* _WHAT IS EXPECTED_
Which lines of the entries below include "overlays"? List them all.

* _SUPPLIED DATA_
=====

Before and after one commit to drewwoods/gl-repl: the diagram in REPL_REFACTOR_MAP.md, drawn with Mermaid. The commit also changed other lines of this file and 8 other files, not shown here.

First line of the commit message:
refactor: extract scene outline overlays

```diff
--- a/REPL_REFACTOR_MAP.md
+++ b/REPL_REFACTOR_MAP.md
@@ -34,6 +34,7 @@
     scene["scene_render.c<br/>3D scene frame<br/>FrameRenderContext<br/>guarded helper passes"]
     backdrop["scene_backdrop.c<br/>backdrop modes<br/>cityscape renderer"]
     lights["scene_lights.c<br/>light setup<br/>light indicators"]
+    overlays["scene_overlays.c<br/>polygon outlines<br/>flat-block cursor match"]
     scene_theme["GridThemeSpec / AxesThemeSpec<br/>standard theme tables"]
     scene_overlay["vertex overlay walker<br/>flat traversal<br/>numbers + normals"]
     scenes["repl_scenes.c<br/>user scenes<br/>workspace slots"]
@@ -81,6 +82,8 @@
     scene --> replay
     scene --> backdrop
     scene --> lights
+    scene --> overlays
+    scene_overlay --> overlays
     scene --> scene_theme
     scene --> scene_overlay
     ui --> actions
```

=====

* _SOLVED PROBLEM_
refactor: extract scene outline overlays
+    overlays["scene_overlays.c<br/>polygon outlines<br/>flat-block cursor match"]
+    scene --> overlays
+    scene_overlay --> overlays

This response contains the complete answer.